Mental Health Recovery is a journey of healing and transformation enabling a person with a mental health problem to live a meaningful life in a community of his or her choice while striving to achieve his or her full potential.
I like to think of this as bringing a person's overall level of functioning up to the best it can be. And this can sometimes require serious help from many different sources. But one pillar of recovery has to do with patients directing their own treatment.
The first time I ever met a person with schizophrenia it was a patient at the Veterans Administration. I was sitting in with the Psychiatrist while he assessed her. She was a long-time patient who came into the VA once every year to her her annual physical and meet with the doctor. She refused to take any medication, and had active auditory hallucinations and paranoid thoughts. However, she informed the doctor that she had been taught to always keep her appointments with the psychiatrist because she had to take care of her mental health as well as her phsyical health. No one was going to force her to take medications, but she remained plugged in with services so that if there were some kind of crisis she would be able to get help. The doctor didn't try to hard-sell her on meds, have her hospitalized, or demean her choices. He documented her symptoms, informed her of her options, and left the direction of her treatment up to her. And because he treated her this way, with respect, she kept coming back, year after year. She got appropriate health care. She knew what to do if she felt like hurting herself. Her level of functioning was better than it would have been if she was afraid to come in because someone was going to try to force her to do something she didn't want to do. Also, there is a chance that by building this trust over time, she will eventually trust the doctor enough to try medications despite the paranoia (a symptom of her mental illness) she experiences.

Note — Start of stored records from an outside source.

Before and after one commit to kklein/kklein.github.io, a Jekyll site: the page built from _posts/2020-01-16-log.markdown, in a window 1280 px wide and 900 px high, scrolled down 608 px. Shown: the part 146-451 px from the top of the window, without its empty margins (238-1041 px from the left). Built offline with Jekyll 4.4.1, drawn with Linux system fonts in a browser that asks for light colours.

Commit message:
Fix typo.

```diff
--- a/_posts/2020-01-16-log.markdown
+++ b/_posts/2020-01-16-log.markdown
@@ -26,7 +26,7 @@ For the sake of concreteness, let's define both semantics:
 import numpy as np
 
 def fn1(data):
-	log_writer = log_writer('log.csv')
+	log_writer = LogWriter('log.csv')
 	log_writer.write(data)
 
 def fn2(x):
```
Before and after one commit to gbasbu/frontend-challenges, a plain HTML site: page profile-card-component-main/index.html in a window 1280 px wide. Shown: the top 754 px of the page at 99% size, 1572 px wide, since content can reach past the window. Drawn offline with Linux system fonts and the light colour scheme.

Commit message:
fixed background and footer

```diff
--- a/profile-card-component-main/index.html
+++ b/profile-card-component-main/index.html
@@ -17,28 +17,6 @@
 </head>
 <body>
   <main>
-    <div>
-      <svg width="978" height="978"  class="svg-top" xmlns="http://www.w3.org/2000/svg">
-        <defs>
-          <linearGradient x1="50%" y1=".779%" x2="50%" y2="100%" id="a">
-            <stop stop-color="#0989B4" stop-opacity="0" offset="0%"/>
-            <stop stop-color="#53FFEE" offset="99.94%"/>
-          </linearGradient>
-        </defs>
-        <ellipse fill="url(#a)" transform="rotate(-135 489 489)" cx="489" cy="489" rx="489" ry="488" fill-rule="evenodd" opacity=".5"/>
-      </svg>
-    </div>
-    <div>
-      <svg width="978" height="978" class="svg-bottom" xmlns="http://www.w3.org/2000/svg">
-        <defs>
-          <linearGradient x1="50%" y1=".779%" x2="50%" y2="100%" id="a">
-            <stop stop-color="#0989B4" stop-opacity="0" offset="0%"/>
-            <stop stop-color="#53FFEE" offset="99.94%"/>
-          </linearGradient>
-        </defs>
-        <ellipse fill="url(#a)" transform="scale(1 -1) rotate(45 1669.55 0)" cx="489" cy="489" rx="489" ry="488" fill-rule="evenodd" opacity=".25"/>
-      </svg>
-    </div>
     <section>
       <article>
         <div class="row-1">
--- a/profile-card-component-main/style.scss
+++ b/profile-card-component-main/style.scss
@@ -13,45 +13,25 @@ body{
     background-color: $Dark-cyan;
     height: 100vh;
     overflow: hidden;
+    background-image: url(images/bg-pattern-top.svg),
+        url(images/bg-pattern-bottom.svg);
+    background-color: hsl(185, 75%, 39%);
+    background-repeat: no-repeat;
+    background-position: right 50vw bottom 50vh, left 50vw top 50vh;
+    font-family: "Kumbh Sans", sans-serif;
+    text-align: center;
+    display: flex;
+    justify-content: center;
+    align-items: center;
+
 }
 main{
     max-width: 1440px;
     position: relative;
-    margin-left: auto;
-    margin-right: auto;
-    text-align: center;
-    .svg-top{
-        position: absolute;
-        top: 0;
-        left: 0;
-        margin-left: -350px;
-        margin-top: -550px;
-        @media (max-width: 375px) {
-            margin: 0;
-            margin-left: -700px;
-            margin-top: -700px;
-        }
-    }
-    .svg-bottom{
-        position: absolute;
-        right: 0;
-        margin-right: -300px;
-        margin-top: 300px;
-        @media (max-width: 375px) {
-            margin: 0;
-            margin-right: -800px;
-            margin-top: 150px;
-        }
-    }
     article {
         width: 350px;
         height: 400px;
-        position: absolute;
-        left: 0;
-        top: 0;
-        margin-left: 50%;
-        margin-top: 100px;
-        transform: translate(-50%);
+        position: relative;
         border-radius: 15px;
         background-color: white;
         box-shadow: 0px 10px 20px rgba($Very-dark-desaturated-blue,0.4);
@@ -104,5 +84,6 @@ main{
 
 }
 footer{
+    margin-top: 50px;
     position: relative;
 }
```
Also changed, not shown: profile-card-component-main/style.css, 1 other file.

Why is it so important that a person's treatment be self-directed and individualized? Because, it's empowering in a situation where a person may have gotten messages that they're broken, sick, and disabled. They may feel out of control and hopeless. Respecting a person's right to be active in choices regarding their treatment returns a sense of agency. And as they get better, they get to fully own each and every win because they were active in their treatment planning. Professionals didn't help them. They worked with professionals and peers to help themselves.
Think about how this might apply in your own life with people you know who are struggling with mental health issues. Think about how it might have affected you if you saught out help for your own mental health. It's rare that it is appropriate to mandate treatment for a person against their wishes. Those exceptions usually have to do with safety. This includes times when a person might be actively suicidal or thinking about harming other people. But these types of situations are more the exception than the rule. If you seek out treatment for mental health, you have the right to be heard. You have the right to an array of treatment options, and you have the right to choose what you're comfortable with. I encourage you to do your research, be an informed consumer, and maybe even try things that are scary or uncomfortable, but ulitmately the choice is yours.
What are your thoughts on this? Do you have questions? Let me know if the comments, or drop me a line.